- **What to work on**
Leaving out the images, reproduce every line of the data that follows exactly.

--- Material shown Enclosed Below ---

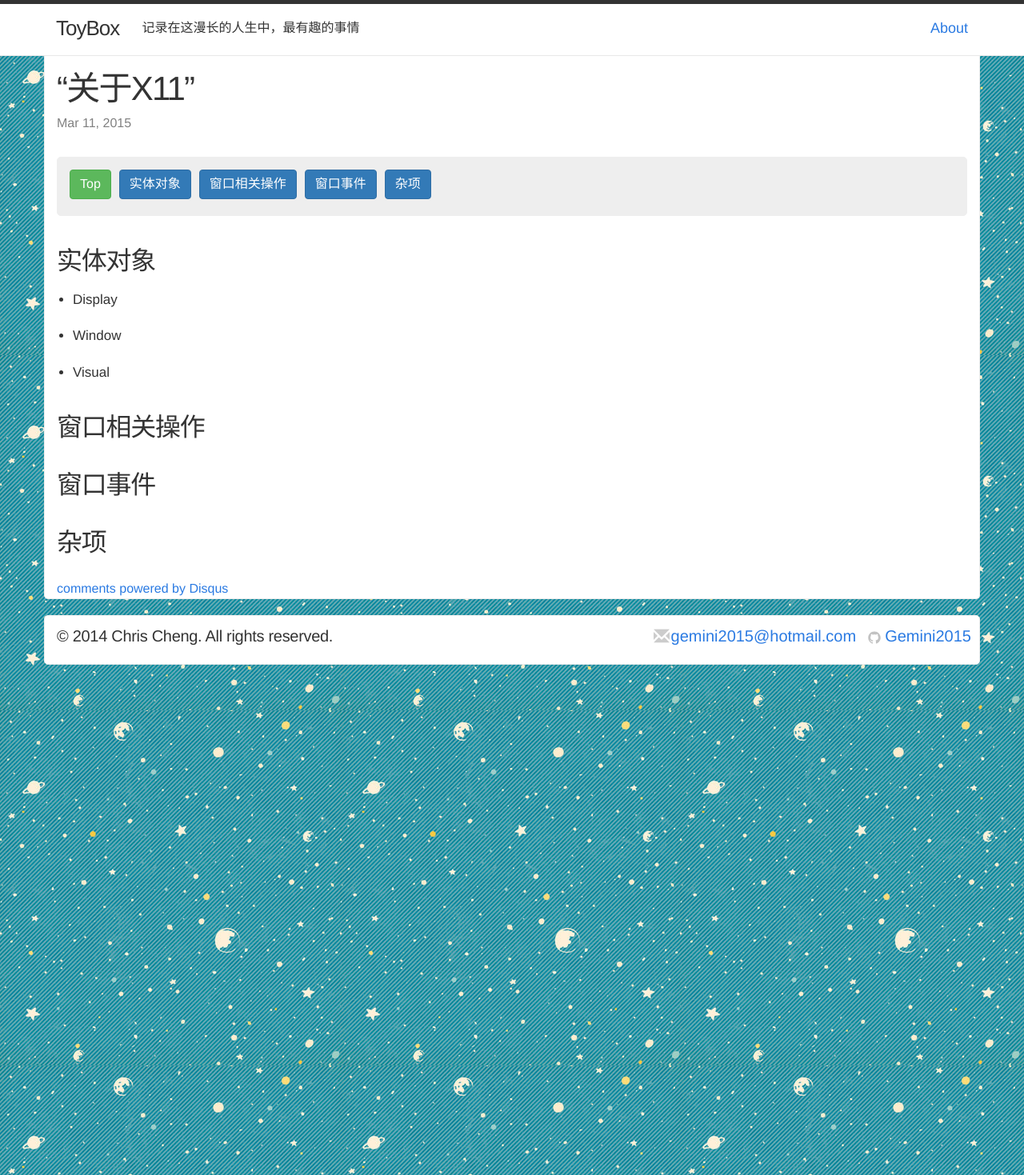
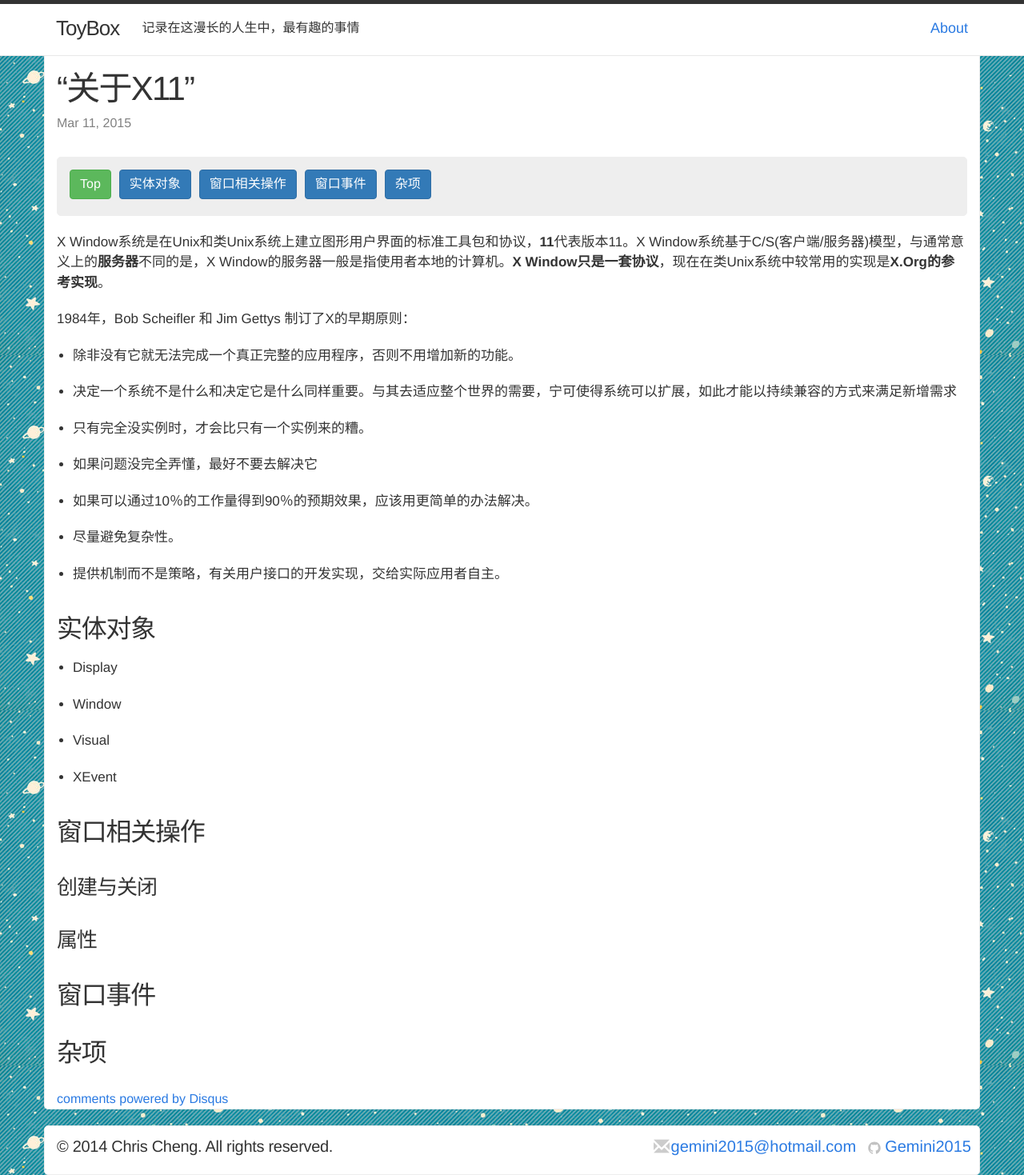
Before and after one commit to Gemini2015/gemini2015.github.io, a Jekyll site: the page built from _posts/2015-03-11-about-X11.markdown, in a window 1280 px wide. Shown: the whole page at 80% size. Built offline with Jekyll 4.4.1, drawn with Linux system fonts in a browser that asks for light colours; nearby versions of some CDN libraries; comment, search, counter and statistics services are not loaded.

Commit message:
更新about-x11

```diff
--- a/_posts/2015-03-11-about-X11.markdown
+++ b/_posts/2015-03-11-about-X11.markdown
@@ -7,15 +7,31 @@ description: 关于X11的一些笔记
 ---
 
 
+X Window系统是在Unix和类Unix系统上建立图形用户界面的标准工具包和协议，**11**代表版本11。X Window系统基于C/S(客户端/服务器)模型，与通常意义上的**服务器**不同的是，X Window的服务器一般是指使用者本地的计算机。**X Window只是一套协议**，现在在类Unix系统中较常用的实现是**X.Org的参考实现**。
+
+1984年，Bob Scheifler 和 Jim Gettys 制订了X的早期原则：
+
+- 除非没有它就无法完成一个真正完整的应用程序，否则不用增加新的功能。
+- 决定一个系统不是什么和决定它是什么同样重要。与其去适应整个世界的需要，宁可使得系统可以扩展，如此才能以持续兼容的方式来满足新增需求
+- 只有完全没实例时，才会比只有一个实例来的糟。
+- 如果问题没完全弄懂，最好不要去解决它
+- 如果可以通过10％的工作量得到90％的预期效果，应该用更简单的办法解决。
+- 尽量避免复杂性。
+- 提供机制而不是策略，有关用户接口的开发实现，交给实际应用者自主。
+
 
 ## 实体对象
 
 -   Display
 -   Window
 -   Visual
-
+-   XEvent
 
 ## 窗口相关操作
+
+### 创建与关闭
+
+### 属性
 
 
 ## 窗口事件
```
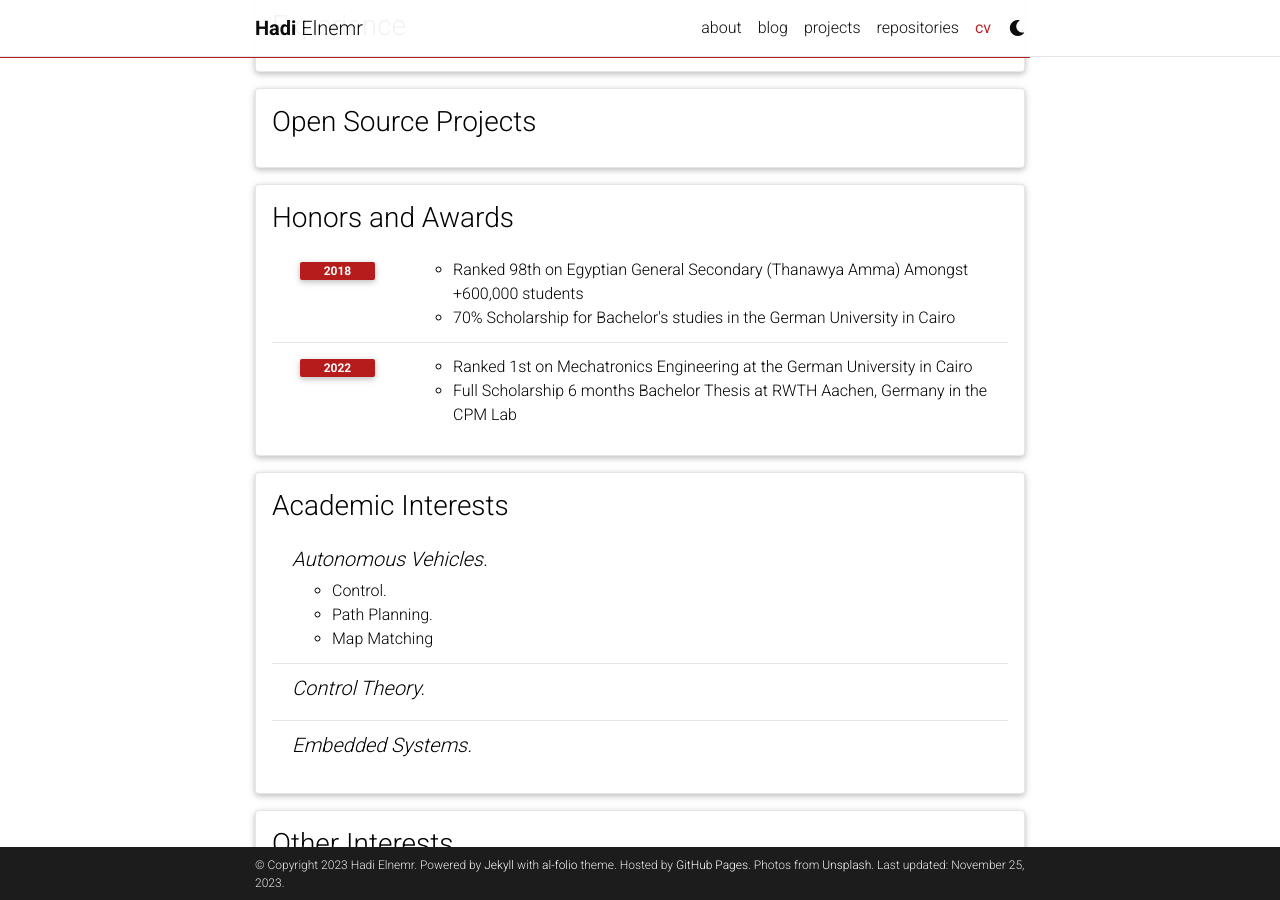
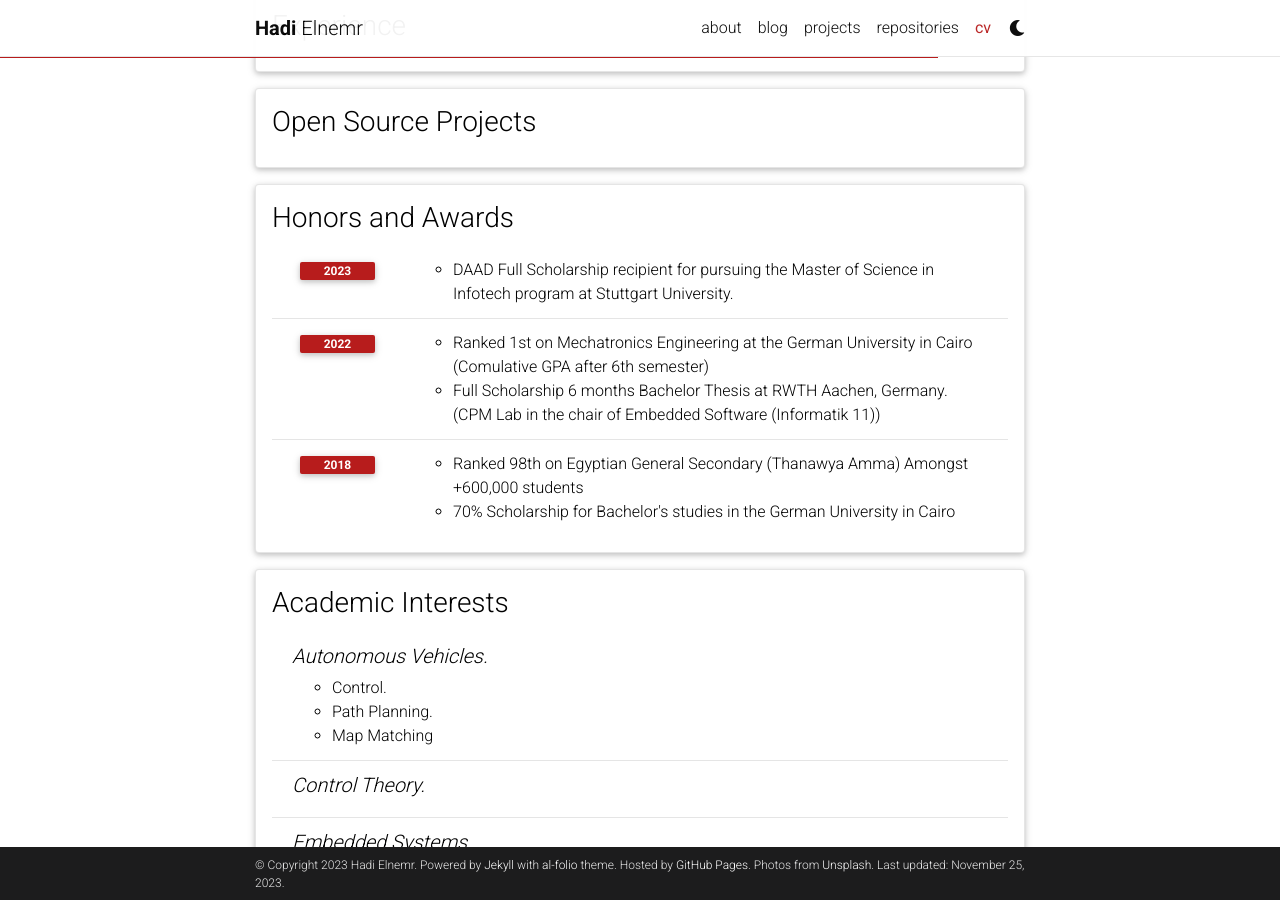
Before and after one commit to HadiElnemr/HadiElnemr.github.io, a Jekyll site: the page built from _pages/cv.md, in a window 1280 px wide and 900 px high, scrolled down 802 px. Built offline with Jekyll 4.4.1, drawn with Linux system fonts in a browser that asks for light colours; comment, search, counter and statistics services are not loaded; a style sheet for code colours, icons or effects is not loaded.

Commit message:
cv add DAAD award

```diff
--- a/_data/cv.yml
+++ b/_data/cv.yml
@@ -90,14 +90,19 @@
 - title: Honors and Awards
   type: time_table
   contents:
+    - year: 2023
+      items:
+        - DAAD Full Scholarship recipient for pursuing the Master of Science in Infotech program at Stuttgart University.
+
+    - year: 2022
+      items:
+        - Ranked 1st on Mechatronics Engineering at the German University in Cairo (Comulative GPA after 6th semester)
+        - Full Scholarship 6 months Bachelor Thesis at RWTH Aachen, Germany. (CPM Lab in the chair of Embedded Software (Informatik 11))
+
     - year: 2018
       items:
         - Ranked 98th on Egyptian General Secondary (Thanawya Amma) Amongst +600,000 students
         - 70% Scholarship for Bachelor's studies in the German University in Cairo
-    - year: 2022
-      items:
-        - Ranked 1st on Mechatronics Engineering at the German University in Cairo
-        - Full Scholarship 6 months Bachelor Thesis at RWTH Aachen, Germany in the CPM Lab
 
 - title: Academic Interests
   type: nested_list
```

--- End of Enclosed Material shown ---

- **Result for this exercise**
Before and after one commit to Gemini2015/gemini2015.github.io, a Jekyll site: the page built from _posts/2015-03-11-about-X11.markdown, in a window 1280 px wide. Shown: the whole page at 80% size. Built offline with Jekyll 4.4.1, drawn with Linux system fonts in a browser that asks for light colours; nearby versions of some CDN libraries; comment, search, counter and statistics services are not loaded.

Commit message:
更新about-x11

```diff
--- a/_posts/2015-03-11-about-X11.markdown
+++ b/_posts/2015-03-11-about-X11.markdown
@@ -7,15 +7,31 @@ description: 关于X11的一些笔记
 ---
 
 
+X Window系统是在Unix和类Unix系统上建立图形用户界面的标准工具包和协议，**11**代表版本11。X Window系统基于C/S(客户端/服务器)模型，与通常意义上的**服务器**不同的是，X Window的服务器一般是指使用者本地的计算机。**X Window只是一套协议**，现在在类Unix系统中较常用的实现是**X.Org的参考实现**。
+
+1984年，Bob Scheifler 和 Jim Gettys 制订了X的早期原则：
+
+- 除非没有它就无法完成一个真正完整的应用程序，否则不用增加新的功能。
+- 决定一个系统不是什么和决定它是什么同样重要。与其去适应整个世界的需要，宁可使得系统可以扩展，如此才能以持续兼容的方式来满足新增需求
+- 只有完全没实例时，才会比只有一个实例来的糟。
+- 如果问题没完全弄懂，最好不要去解决它
+- 如果可以通过10％的工作量得到90％的预期效果，应该用更简单的办法解决。
+- 尽量避免复杂性。
+- 提供机制而不是策略，有关用户接口的开发实现，交给实际应用者自主。
+
 
 ## 实体对象
 
 -   Display
 -   Window
 -   Visual
-
+-   XEvent
 
 ## 窗口相关操作
+
+### 创建与关闭
+
+### 属性
 
 
 ## 窗口事件
```
Before and after one commit to HadiElnemr/HadiElnemr.github.io, a Jekyll site: the page built from _pages/cv.md, in a window 1280 px wide and 900 px high, scrolled down 802 px. Built offline with Jekyll 4.4.1, drawn with Linux system fonts in a browser that asks for light colours; comment, search, counter and statistics services are not loaded; a style sheet for code colours, icons or effects is not loaded.

Commit message:
cv add DAAD award

```diff
--- a/_data/cv.yml
+++ b/_data/cv.yml
@@ -90,14 +90,19 @@
 - title: Honors and Awards
   type: time_table
   contents:
+    - year: 2023
+      items:
+        - DAAD Full Scholarship recipient for pursuing the Master of Science in Infotech program at Stuttgart University.
+
+    - year: 2022
+      items:
+        - Ranked 1st on Mechatronics Engineering at the German University in Cairo (Comulative GPA after 6th semester)
+        - Full Scholarship 6 months Bachelor Thesis at RWTH Aachen, Germany. (CPM Lab in the chair of Embedded Software (Informatik 11))
+
     - year: 2018
       items:
         - Ranked 98th on Egyptian General Secondary (Thanawya Amma) Amongst +600,000 students
         - 70% Scholarship for Bachelor's studies in the German University in Cairo
-    - year: 2022
-      items:
-        - Ranked 1st on Mechatronics Engineering at the German University in Cairo
-        - Full Scholarship 6 months Bachelor Thesis at RWTH Aachen, Germany in the CPM Lab
 
 - title: Academic Interests
   type: nested_list
```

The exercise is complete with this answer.